There are many good reasons to own an iPhone: your social life might revolve around iMessage, you might value Apple’s emphasis on privacy, or perhaps you appreciate the quality of Apple’s displays and software experience. But the one thing that once exemplified Apple’s lead over the Android chasing pack, the iPhone’s camera, is no longer top of the list of reasons to want an iPhone. The iPhone camera has fallen behind, and it’s now something users tend to accept rather than anticipate.
Google came out with the Pixel camera in 2016 and raised the bar of expectation for mobile photography a couple of notches above the iPhone. HTC responded with the brilliant cameras in the U11 and U11 Plus. Then Huawei introduced a terrific night mode on the P20 Pro last year, besting the Pixel, only for Google to respond with Night Sight, which was a revolution for nighttime imaging. And now, Huawei has returned with an even better P30 Pro that steps ahead of Night Sight. Come the autumn, the Pixel 4 is likely to push us even further into the age of unbelievable computational photography.
Where is the iPhone?
The technology industry is fast paced with competitors working on new designs and technologies all the time that push each other to better not only themselves but for their customers and with that in mind Vlad acknowledges that;
This could always be the quiet before the storm of new groundbreaking designs and innovations from Apple.

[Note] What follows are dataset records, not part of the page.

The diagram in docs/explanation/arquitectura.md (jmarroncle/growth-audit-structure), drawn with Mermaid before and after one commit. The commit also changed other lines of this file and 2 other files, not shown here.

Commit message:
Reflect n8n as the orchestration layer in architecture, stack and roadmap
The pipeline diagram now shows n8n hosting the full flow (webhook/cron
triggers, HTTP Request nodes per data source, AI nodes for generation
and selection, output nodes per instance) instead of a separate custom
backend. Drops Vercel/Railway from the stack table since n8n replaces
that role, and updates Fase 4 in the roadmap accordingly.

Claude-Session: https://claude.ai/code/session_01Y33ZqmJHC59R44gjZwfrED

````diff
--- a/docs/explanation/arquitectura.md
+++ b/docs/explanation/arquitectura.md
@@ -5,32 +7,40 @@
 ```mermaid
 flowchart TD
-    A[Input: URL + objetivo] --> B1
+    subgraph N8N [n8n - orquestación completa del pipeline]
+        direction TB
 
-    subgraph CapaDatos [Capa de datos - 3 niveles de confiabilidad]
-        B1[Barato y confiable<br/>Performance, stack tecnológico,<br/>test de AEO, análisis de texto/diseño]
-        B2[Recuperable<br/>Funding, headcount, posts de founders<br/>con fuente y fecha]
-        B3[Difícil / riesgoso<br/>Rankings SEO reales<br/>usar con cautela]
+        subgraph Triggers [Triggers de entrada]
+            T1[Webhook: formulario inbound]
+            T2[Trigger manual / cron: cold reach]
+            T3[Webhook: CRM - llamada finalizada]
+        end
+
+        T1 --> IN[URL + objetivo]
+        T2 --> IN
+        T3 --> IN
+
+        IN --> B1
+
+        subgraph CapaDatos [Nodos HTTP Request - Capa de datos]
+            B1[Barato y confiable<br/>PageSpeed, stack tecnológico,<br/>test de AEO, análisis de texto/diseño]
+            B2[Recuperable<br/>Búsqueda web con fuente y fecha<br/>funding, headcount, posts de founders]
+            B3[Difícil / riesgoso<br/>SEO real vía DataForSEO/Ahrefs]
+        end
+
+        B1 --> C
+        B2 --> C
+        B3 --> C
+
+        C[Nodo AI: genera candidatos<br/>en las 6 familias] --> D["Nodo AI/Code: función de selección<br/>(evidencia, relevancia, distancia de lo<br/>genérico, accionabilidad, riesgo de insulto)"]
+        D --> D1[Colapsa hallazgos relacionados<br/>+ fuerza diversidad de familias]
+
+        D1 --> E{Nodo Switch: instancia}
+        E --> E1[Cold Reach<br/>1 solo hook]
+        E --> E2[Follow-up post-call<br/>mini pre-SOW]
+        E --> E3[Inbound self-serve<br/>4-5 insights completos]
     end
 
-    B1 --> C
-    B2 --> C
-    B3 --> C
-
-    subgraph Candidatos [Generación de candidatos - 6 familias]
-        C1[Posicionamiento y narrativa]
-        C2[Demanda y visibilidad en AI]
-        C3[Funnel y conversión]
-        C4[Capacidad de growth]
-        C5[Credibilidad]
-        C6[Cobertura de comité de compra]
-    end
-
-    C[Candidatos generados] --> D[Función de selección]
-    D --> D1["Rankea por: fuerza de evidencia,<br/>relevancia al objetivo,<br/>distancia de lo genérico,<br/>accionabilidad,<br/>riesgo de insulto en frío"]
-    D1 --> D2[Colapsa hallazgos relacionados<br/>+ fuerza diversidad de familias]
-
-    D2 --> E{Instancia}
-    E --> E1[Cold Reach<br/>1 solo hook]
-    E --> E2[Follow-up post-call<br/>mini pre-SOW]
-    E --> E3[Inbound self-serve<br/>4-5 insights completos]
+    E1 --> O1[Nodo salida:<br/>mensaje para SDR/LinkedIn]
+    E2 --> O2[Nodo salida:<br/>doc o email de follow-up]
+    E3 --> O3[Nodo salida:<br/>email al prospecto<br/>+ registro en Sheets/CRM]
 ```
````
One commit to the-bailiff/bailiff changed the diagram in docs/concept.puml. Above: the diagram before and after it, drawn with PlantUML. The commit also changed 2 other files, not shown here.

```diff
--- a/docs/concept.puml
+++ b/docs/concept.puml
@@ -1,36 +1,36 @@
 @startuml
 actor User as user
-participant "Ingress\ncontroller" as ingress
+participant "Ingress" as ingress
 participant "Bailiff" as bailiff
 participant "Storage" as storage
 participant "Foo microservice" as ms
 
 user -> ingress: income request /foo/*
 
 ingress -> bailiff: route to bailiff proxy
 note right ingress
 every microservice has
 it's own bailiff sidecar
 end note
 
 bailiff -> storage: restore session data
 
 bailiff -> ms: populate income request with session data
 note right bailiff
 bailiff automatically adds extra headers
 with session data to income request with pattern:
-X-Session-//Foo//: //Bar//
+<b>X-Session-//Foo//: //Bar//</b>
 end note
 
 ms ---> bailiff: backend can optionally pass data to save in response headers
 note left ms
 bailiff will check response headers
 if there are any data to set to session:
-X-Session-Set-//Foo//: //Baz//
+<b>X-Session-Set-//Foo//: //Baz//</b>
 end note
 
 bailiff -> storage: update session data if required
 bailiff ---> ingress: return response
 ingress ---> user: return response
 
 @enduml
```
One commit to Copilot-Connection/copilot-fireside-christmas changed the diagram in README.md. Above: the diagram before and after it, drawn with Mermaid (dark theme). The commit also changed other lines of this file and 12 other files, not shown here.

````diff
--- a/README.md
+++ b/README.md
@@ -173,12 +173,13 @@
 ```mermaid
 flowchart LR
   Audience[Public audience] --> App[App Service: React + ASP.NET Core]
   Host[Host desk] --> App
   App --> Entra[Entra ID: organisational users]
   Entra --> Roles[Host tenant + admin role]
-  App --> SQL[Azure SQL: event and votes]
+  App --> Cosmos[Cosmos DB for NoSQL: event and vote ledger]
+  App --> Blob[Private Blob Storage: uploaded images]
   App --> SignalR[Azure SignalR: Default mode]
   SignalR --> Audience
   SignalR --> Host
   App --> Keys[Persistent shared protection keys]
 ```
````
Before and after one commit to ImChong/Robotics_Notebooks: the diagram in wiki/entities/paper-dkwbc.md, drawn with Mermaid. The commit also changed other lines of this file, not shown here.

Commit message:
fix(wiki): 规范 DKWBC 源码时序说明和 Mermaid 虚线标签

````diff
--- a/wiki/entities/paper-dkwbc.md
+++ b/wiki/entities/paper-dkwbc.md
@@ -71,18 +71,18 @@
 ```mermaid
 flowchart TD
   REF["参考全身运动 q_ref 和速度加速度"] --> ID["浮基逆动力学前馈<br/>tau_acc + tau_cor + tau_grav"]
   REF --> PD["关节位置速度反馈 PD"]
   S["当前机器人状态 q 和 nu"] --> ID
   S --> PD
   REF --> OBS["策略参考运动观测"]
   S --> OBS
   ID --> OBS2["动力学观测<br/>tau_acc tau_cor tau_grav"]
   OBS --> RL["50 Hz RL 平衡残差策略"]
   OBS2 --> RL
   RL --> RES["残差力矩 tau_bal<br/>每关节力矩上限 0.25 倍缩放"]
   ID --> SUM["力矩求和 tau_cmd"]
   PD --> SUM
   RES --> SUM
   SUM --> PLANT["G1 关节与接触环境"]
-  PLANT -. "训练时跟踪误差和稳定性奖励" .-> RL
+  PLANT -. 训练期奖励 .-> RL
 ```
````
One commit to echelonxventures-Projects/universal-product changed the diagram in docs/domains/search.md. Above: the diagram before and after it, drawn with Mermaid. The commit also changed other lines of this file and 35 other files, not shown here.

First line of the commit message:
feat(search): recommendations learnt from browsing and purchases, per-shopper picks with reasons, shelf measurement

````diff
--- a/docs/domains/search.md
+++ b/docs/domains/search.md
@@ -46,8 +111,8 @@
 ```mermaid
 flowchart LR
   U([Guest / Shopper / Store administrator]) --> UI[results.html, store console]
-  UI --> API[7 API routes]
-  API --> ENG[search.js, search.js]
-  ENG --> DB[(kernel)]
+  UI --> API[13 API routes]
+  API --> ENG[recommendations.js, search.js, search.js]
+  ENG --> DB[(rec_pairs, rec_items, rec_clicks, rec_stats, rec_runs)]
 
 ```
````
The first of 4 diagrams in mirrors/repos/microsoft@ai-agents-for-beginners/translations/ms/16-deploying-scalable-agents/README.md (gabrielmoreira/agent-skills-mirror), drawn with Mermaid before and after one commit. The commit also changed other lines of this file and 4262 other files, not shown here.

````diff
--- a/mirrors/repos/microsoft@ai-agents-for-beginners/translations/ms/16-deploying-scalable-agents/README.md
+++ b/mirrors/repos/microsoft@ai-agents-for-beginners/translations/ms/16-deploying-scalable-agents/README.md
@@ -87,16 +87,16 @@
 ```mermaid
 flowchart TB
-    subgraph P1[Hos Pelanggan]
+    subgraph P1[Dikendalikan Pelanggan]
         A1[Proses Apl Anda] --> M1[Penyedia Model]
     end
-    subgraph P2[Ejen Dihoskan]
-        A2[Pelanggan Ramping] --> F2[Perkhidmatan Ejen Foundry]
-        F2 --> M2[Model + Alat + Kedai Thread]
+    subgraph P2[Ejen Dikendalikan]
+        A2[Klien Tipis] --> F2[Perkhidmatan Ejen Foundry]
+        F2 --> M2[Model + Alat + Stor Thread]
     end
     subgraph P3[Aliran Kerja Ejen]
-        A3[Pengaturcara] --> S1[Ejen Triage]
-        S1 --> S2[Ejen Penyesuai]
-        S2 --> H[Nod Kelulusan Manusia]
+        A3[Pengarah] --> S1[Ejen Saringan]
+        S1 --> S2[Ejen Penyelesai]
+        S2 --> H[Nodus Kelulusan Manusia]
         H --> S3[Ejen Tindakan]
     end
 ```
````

I’ve been covering this company long enough to not be surprised by its ability to outdo everyone else when it really wants to. The AirPods, for instance, haven’t changed in large part because they were so far ahead of their time when they were first released.